Identify, in the records below, every line where the string "styles" appears, and copy each such line.

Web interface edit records

BEGIN

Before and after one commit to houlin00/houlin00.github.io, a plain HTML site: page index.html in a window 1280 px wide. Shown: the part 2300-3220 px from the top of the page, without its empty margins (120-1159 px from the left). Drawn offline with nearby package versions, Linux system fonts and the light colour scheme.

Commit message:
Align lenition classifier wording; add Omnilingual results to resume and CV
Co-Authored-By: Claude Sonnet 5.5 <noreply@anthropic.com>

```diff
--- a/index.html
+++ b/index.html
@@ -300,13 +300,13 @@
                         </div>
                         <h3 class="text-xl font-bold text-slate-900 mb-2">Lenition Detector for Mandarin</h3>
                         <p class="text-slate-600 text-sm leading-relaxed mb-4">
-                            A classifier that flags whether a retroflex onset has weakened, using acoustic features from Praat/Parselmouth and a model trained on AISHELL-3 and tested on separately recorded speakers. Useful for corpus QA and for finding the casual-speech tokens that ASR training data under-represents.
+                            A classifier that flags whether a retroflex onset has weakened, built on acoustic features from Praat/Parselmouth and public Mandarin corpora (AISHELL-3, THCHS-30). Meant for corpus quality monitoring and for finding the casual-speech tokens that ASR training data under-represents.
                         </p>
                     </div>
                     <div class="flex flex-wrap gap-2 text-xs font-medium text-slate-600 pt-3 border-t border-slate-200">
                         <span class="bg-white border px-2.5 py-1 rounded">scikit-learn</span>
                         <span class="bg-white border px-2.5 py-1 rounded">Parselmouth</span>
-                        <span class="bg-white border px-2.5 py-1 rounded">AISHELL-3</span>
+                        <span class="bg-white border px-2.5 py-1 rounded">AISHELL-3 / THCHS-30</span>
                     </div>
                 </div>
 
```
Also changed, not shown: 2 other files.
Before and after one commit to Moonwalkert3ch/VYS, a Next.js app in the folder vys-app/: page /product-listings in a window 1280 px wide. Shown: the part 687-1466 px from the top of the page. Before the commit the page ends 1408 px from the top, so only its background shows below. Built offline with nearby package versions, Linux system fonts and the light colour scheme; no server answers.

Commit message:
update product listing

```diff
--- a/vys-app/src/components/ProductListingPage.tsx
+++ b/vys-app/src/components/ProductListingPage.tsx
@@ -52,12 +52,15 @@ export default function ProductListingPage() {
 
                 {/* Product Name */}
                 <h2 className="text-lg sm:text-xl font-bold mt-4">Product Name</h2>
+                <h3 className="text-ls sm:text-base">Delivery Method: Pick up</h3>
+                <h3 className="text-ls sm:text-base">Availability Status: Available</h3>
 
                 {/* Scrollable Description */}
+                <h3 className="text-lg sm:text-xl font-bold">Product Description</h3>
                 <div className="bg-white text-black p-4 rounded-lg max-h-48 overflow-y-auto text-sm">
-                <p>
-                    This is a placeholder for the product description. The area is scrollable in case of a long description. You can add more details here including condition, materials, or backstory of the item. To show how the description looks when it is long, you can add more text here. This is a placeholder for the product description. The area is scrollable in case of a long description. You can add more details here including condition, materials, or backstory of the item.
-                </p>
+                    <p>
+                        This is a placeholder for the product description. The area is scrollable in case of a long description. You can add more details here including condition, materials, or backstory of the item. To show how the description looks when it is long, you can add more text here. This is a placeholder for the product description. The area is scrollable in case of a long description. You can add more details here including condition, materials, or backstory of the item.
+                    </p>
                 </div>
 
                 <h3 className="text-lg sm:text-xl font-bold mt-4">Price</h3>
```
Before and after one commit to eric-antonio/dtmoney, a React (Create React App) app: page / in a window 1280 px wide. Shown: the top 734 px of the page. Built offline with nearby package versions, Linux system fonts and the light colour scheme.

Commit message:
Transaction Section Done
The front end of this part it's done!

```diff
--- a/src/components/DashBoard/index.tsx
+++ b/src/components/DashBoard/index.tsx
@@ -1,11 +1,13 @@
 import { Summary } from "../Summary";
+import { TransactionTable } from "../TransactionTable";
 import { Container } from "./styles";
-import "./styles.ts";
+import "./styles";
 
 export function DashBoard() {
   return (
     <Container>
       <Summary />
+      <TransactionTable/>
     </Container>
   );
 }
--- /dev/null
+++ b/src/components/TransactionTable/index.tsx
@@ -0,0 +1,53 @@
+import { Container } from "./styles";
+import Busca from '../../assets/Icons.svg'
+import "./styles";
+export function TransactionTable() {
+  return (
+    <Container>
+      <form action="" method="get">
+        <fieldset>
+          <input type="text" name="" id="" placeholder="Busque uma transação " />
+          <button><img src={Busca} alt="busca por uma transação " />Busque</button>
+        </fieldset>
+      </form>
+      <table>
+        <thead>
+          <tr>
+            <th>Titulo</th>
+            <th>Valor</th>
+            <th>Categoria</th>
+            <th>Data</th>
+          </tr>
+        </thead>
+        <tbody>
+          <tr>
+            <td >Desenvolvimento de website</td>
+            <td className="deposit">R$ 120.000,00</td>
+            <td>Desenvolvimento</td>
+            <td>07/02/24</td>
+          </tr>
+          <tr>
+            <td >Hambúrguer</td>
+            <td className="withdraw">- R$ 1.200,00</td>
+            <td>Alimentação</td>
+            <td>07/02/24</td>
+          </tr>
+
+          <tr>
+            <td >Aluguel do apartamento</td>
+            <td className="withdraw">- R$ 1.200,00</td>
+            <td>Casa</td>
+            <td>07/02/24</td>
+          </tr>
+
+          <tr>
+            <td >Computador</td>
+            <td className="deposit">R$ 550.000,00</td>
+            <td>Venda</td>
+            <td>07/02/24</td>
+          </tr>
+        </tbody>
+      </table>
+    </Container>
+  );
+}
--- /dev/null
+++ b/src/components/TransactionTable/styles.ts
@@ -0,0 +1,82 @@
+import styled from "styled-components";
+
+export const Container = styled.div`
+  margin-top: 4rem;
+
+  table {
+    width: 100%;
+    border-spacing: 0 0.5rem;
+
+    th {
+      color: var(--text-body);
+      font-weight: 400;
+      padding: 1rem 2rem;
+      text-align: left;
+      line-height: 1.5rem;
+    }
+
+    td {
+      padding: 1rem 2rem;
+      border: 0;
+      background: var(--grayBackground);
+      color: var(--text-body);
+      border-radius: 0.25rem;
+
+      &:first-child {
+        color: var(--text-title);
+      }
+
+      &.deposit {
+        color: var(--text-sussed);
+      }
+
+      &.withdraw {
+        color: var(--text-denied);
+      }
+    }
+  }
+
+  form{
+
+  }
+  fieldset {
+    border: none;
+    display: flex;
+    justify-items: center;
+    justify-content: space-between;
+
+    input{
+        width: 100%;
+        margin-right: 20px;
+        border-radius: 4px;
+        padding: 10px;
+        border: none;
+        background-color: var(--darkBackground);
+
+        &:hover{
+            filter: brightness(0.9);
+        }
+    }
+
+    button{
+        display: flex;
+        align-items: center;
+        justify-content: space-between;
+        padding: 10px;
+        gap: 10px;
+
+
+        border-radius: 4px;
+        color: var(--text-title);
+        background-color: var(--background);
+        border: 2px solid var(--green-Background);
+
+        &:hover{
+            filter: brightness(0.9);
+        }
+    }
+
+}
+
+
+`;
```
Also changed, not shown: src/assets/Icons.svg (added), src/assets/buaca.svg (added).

END

▶ _RESULT_
 import { Container } from "./styles";
-import "./styles.ts";
+import "./styles";
+import { Container } from "./styles";
+import "./styles";
+++ b/src/components/TransactionTable/styles.ts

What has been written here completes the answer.